What did I learn?

That intense and continuous oppression makes people rise up and fight for freedom beyond even their own expectations. The Americans completely underestimated the national resistance they would face, the losses our enemy was willing to suffer. This is a lesson to be remembered today in other parts of the world. Oppressing to the point of desolation is never a winning strategy.

I learned that there is sense of excitement for the future sprouting from the feudal conditions that permeate most of Vietnam. Building is everywhere, from major highways that cut huge swaths through the poorest neighborhoods to high-rise buildings in the major cities transforming the skyline, to huge developments springing up along the best beaches.

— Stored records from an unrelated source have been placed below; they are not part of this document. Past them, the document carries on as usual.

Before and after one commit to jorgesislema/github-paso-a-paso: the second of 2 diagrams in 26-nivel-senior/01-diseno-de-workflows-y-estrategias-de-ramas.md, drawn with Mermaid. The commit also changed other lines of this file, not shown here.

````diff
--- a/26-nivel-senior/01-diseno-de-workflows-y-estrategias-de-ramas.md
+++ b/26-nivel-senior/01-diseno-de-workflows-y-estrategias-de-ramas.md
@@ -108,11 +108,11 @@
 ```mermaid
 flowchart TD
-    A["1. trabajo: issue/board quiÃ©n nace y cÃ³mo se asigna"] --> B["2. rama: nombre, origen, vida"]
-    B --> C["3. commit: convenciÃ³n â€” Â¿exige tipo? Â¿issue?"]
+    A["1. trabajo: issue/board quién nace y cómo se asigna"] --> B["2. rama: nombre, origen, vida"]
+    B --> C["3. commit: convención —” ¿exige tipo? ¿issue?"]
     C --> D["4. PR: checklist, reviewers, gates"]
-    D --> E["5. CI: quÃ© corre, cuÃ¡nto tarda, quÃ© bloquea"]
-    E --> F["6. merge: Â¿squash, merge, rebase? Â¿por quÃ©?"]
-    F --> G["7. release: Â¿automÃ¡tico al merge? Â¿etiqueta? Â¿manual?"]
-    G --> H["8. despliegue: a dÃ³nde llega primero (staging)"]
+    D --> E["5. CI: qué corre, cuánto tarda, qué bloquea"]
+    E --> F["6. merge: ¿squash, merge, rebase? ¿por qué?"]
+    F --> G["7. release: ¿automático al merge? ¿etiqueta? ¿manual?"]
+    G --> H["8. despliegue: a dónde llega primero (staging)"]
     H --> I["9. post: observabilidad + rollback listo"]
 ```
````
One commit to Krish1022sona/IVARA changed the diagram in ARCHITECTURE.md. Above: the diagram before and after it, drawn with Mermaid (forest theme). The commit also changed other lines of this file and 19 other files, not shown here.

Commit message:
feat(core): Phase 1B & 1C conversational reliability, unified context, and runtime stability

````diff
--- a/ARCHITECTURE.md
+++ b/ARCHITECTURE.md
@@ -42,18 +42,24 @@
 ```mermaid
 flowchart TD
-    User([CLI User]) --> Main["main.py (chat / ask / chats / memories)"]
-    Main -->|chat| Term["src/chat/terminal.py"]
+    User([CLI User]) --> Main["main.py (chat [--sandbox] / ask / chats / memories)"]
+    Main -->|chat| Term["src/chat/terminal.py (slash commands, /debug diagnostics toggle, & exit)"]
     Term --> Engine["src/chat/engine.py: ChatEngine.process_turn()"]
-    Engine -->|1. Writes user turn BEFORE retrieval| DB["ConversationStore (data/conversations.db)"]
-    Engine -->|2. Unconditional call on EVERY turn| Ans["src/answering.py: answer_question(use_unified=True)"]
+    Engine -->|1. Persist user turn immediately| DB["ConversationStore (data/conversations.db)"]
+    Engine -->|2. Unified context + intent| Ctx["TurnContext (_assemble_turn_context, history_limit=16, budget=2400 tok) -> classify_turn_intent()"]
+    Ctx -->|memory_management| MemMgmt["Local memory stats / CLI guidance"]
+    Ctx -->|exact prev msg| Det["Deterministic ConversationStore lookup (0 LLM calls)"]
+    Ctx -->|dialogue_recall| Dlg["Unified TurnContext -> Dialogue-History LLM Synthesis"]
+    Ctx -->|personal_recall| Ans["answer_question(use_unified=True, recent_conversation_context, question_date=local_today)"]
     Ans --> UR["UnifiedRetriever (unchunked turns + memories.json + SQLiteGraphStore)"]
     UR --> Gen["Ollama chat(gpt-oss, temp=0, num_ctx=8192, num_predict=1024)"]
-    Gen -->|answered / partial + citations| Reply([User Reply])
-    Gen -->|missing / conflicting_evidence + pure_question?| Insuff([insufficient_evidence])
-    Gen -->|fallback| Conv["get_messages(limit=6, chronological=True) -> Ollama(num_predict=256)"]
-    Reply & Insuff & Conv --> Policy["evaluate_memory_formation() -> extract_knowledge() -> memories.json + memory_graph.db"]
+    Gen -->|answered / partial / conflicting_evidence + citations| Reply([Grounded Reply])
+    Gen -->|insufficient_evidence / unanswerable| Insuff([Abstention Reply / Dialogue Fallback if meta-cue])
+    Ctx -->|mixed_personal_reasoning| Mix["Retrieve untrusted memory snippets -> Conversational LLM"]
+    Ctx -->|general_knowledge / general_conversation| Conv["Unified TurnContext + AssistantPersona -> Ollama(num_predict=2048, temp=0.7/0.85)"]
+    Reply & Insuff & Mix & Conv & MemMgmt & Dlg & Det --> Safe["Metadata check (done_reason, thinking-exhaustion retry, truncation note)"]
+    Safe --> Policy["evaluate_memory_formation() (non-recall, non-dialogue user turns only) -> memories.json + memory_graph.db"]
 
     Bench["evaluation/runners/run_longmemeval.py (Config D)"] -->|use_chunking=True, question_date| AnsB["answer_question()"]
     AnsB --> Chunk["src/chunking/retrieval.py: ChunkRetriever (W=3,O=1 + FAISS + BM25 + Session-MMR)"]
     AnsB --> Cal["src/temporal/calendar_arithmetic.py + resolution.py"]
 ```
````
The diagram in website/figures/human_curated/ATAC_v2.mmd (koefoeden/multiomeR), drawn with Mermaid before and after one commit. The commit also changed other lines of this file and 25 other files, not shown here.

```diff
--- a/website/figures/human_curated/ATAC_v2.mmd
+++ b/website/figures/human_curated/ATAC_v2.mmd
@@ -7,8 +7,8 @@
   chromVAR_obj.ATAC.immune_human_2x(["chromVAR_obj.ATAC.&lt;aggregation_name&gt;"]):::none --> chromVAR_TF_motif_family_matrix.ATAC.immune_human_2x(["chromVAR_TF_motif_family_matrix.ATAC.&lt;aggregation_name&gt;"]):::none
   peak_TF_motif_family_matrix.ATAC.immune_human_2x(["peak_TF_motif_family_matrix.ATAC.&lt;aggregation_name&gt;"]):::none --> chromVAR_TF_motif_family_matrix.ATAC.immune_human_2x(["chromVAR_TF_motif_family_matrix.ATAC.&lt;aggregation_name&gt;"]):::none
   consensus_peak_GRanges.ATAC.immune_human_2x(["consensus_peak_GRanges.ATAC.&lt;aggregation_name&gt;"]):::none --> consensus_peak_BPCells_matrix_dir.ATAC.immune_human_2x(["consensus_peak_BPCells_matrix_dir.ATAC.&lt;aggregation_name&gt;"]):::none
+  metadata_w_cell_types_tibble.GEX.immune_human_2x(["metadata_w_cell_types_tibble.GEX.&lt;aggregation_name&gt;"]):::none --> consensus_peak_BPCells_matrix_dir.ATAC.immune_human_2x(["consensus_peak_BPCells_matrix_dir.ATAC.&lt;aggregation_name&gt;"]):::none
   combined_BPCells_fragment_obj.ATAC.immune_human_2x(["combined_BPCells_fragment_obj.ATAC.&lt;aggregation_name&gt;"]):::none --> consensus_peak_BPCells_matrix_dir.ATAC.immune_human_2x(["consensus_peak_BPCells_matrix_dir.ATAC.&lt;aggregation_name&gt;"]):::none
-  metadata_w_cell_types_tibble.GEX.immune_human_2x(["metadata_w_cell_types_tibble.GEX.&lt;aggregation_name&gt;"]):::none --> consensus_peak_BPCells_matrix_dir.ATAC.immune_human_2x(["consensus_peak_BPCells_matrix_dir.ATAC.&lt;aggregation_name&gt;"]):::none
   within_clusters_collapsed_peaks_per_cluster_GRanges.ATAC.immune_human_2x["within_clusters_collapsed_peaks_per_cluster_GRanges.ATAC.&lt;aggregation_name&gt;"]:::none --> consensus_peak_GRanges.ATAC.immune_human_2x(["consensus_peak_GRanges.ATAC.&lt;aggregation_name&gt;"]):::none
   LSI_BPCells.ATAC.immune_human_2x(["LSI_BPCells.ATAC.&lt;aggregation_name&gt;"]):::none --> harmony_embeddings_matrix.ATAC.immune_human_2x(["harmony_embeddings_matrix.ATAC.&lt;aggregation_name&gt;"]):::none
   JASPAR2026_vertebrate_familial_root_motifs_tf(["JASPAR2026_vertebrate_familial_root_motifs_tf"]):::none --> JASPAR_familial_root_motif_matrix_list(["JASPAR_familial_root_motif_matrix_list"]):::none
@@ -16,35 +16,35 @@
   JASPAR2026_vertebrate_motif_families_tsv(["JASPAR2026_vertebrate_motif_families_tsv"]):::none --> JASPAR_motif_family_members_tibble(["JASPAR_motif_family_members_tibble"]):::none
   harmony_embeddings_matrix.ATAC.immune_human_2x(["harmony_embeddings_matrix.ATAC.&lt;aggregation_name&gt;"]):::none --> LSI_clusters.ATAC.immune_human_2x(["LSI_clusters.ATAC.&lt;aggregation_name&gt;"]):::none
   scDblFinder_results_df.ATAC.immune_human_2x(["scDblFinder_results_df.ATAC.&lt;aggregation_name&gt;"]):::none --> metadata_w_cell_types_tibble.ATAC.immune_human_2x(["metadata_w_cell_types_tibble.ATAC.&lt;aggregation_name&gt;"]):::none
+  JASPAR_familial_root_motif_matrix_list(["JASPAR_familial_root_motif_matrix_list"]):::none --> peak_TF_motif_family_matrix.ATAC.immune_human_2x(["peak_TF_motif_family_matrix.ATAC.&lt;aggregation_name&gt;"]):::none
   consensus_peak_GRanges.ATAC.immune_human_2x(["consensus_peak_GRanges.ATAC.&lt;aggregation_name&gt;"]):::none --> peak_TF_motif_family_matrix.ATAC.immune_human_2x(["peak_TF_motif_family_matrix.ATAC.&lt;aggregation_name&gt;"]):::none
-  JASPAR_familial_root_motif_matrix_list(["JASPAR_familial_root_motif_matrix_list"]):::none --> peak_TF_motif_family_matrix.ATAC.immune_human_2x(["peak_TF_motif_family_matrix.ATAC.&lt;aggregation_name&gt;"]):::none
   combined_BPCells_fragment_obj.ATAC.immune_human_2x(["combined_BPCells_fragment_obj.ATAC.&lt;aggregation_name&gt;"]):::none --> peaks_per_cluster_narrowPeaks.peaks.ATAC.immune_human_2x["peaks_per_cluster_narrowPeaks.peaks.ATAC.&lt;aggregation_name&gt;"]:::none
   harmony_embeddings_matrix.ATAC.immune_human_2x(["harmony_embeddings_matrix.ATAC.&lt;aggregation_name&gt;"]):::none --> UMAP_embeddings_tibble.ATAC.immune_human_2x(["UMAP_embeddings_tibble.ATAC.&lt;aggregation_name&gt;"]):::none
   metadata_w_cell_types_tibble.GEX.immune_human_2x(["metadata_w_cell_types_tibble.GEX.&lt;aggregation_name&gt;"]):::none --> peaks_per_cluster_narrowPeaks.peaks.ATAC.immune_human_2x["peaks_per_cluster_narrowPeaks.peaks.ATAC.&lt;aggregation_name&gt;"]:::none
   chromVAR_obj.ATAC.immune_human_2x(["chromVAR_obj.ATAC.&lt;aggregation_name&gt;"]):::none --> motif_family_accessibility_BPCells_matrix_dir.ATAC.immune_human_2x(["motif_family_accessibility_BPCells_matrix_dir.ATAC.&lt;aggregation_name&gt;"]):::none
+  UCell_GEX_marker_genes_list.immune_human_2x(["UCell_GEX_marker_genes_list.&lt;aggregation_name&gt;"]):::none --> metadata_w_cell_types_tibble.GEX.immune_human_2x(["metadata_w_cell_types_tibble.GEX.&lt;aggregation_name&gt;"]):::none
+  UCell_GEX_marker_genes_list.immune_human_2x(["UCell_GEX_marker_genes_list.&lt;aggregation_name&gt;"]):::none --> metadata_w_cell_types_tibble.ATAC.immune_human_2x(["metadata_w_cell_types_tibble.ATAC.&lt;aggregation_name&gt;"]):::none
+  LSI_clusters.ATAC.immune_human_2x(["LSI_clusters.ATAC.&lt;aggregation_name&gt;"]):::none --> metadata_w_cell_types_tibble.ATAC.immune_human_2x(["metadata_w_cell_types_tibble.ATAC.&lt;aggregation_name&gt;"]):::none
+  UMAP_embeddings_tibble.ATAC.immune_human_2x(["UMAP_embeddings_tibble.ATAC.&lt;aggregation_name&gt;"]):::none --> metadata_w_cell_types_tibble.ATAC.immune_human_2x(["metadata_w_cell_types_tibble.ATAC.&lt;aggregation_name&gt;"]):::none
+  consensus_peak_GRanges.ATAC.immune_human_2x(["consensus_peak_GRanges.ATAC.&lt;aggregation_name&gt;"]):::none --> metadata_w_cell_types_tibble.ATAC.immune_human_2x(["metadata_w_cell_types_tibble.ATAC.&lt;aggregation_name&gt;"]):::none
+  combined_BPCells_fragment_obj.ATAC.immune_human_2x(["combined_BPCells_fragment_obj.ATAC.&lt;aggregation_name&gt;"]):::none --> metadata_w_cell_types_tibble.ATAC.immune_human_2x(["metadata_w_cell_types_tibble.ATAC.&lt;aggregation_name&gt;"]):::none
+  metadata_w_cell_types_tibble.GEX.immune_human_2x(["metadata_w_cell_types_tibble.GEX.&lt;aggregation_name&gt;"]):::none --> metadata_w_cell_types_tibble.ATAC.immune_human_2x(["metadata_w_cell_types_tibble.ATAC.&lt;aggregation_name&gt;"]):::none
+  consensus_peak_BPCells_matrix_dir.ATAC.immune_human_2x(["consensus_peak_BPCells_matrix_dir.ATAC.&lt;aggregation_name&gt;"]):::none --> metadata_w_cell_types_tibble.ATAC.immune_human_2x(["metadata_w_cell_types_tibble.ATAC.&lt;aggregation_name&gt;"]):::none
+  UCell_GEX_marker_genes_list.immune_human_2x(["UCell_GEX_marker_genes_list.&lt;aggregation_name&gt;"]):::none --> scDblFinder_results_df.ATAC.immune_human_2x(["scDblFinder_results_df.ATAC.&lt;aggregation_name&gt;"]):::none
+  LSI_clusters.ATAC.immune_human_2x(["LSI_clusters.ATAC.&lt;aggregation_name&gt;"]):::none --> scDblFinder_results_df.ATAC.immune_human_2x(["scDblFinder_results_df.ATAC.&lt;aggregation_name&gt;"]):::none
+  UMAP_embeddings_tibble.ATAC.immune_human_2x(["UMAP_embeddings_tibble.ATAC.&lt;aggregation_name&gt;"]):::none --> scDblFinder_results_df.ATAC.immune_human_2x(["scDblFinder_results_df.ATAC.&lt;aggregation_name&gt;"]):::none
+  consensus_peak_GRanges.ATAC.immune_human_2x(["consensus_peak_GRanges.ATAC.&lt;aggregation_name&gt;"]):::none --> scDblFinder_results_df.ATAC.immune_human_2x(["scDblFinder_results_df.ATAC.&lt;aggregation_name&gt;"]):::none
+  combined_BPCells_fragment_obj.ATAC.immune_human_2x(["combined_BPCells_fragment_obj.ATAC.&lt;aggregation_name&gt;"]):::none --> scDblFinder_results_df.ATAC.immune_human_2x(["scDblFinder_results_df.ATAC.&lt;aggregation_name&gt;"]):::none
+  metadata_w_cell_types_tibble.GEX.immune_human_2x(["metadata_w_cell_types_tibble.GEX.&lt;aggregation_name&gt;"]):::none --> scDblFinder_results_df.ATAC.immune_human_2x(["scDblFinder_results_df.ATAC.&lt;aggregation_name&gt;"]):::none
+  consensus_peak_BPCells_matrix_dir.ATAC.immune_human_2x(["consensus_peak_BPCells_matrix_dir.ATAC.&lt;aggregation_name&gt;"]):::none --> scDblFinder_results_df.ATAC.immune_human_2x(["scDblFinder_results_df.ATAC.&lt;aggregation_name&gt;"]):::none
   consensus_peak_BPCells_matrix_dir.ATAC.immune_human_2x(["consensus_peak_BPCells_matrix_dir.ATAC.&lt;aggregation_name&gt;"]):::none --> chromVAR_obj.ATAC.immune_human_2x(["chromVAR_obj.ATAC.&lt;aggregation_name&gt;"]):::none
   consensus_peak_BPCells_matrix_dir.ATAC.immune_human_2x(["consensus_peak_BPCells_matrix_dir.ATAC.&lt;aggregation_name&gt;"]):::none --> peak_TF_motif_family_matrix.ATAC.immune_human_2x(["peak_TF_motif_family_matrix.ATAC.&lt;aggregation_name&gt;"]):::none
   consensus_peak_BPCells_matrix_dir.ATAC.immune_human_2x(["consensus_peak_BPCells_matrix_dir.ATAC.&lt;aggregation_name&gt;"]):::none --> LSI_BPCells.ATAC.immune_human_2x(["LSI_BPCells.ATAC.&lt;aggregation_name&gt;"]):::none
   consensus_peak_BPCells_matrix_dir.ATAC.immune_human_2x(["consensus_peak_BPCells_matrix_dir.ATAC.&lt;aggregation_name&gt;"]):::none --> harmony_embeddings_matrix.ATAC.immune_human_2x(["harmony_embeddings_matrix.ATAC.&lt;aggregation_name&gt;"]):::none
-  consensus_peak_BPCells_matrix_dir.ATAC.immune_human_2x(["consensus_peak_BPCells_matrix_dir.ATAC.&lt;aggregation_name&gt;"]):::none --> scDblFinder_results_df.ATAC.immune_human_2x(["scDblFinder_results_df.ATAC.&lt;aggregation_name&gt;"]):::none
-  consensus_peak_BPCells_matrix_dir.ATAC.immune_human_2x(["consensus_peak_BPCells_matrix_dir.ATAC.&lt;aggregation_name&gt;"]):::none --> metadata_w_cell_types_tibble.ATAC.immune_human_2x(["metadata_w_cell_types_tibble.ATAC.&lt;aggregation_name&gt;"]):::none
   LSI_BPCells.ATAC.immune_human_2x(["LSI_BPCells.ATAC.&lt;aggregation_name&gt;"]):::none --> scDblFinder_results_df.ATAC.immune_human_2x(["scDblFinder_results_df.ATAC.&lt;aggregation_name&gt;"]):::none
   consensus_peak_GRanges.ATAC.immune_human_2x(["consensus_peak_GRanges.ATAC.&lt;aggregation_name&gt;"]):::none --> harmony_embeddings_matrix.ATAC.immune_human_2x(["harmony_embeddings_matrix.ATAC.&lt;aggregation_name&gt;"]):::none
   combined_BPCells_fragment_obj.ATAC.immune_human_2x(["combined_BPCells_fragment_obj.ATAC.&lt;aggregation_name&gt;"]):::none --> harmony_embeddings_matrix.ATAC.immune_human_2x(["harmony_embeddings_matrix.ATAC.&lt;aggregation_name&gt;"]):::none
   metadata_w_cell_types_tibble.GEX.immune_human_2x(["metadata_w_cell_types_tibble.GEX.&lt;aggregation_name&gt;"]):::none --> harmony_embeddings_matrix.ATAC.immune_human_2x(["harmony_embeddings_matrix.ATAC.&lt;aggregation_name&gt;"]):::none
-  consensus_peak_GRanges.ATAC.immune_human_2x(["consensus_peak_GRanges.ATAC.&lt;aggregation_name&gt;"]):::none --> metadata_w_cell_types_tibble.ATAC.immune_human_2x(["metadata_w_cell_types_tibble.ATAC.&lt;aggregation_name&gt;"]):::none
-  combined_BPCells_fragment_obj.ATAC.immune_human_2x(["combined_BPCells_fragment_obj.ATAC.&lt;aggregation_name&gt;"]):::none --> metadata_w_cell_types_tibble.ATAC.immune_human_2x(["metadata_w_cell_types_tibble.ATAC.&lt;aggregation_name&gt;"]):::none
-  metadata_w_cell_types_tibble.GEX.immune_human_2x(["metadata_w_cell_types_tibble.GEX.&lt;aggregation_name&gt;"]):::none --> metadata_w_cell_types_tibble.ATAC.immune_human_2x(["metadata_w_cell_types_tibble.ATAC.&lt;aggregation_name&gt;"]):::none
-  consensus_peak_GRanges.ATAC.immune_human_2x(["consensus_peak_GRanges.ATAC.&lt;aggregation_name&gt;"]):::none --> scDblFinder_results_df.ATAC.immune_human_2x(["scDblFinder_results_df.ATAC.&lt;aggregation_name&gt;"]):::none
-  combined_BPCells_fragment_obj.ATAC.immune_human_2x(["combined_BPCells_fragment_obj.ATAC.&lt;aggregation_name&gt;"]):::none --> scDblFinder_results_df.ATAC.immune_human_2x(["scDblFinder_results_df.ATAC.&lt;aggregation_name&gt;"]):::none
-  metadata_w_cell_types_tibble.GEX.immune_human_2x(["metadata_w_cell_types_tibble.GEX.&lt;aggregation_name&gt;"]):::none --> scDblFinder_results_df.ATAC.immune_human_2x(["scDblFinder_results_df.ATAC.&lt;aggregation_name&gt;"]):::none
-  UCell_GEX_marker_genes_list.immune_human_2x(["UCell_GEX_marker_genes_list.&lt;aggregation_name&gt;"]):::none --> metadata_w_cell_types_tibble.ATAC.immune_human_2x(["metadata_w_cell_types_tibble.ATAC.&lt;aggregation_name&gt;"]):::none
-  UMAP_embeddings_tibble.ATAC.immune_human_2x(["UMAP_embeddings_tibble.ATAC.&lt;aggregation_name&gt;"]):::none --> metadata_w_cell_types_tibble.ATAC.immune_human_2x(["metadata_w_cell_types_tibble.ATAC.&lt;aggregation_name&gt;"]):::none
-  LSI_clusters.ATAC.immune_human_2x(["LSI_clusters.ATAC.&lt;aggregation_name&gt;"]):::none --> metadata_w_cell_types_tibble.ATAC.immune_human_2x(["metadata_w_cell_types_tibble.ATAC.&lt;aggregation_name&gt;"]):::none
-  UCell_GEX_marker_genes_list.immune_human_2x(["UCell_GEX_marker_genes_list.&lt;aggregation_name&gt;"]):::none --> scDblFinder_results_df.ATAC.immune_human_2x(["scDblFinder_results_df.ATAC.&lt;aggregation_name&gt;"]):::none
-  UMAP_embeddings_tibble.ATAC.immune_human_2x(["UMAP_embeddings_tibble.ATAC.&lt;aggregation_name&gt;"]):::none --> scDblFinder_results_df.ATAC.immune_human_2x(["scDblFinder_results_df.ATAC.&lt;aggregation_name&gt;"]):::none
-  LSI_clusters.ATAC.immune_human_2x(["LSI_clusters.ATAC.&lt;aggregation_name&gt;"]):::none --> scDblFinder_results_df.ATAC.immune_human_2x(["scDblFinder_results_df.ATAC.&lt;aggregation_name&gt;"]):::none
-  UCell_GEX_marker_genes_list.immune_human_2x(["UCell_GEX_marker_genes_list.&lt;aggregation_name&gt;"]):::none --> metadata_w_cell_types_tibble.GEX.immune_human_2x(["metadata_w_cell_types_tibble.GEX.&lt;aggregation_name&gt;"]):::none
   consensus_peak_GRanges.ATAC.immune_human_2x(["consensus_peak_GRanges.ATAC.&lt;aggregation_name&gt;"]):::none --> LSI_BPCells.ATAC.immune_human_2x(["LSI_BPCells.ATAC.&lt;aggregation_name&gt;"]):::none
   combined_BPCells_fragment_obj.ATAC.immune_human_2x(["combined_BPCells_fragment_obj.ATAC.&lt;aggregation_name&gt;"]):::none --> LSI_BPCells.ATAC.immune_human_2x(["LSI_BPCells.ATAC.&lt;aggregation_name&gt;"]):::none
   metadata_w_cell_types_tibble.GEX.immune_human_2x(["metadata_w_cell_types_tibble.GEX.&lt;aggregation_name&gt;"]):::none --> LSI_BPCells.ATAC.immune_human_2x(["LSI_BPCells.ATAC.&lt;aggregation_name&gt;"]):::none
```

Even in the countryside, factories are swallowing up the farmland that villagers sell to take jobs in the factories and build another story on their multi-generational homes. Too bad the locals are losing their access to their beaches and losing their jobs at the factories – this is the price of progress.

That consumerism is alive and well. We stood at the wholesale markets and watched truck after truck back up and unload huge bundles of goods. In turn each of the bundles were broken into smaller bundles and loaded onto motorbikes, the main transportation in Vietnam, in such volume that our eyes bulged at the sheer madness. Believe me, watching 40 dozen eggs, or 20 live ducks, being driven down the highway on the back of a motorcycle is a sight worth seeing.

That progress is, like many countries, not equal. Women appear to do most of the work in Vietnam. It’s unsettling to see the women doing many of the construction jobs, most of the clean up jobs (garbage collection, street sweeping), and most of the sales jobs in the markets – all while the men play board games on the side of the streets or take naps lying expertly on the length of their parked motorbike.

I met two 30-something young women in Vietnam, my gauge of the future welfare of this world, who are definitely caught squarely, and not comfortably, between the old and the new. The first is a Vietnamese American. Her mother worked for the CIA and her father for the American Embassy. They were lucky to escape and settled in the United States where they raised two daughters. Now their oldest has chosen to come back to Vietnam to ride the tide of what she hopes will be an exciting future for her parents’ former country. She returned with her American husband and has had to suffer the constant concern of her cousins who never left Vietnam that she doesn’t treat him well enough, doesn’t wait on him to a sufficient level. She struggled with these old ideas for quite a while before realizing that what she has to contribute are her new ideas which will more quickly add to her newly adopted country’s progress.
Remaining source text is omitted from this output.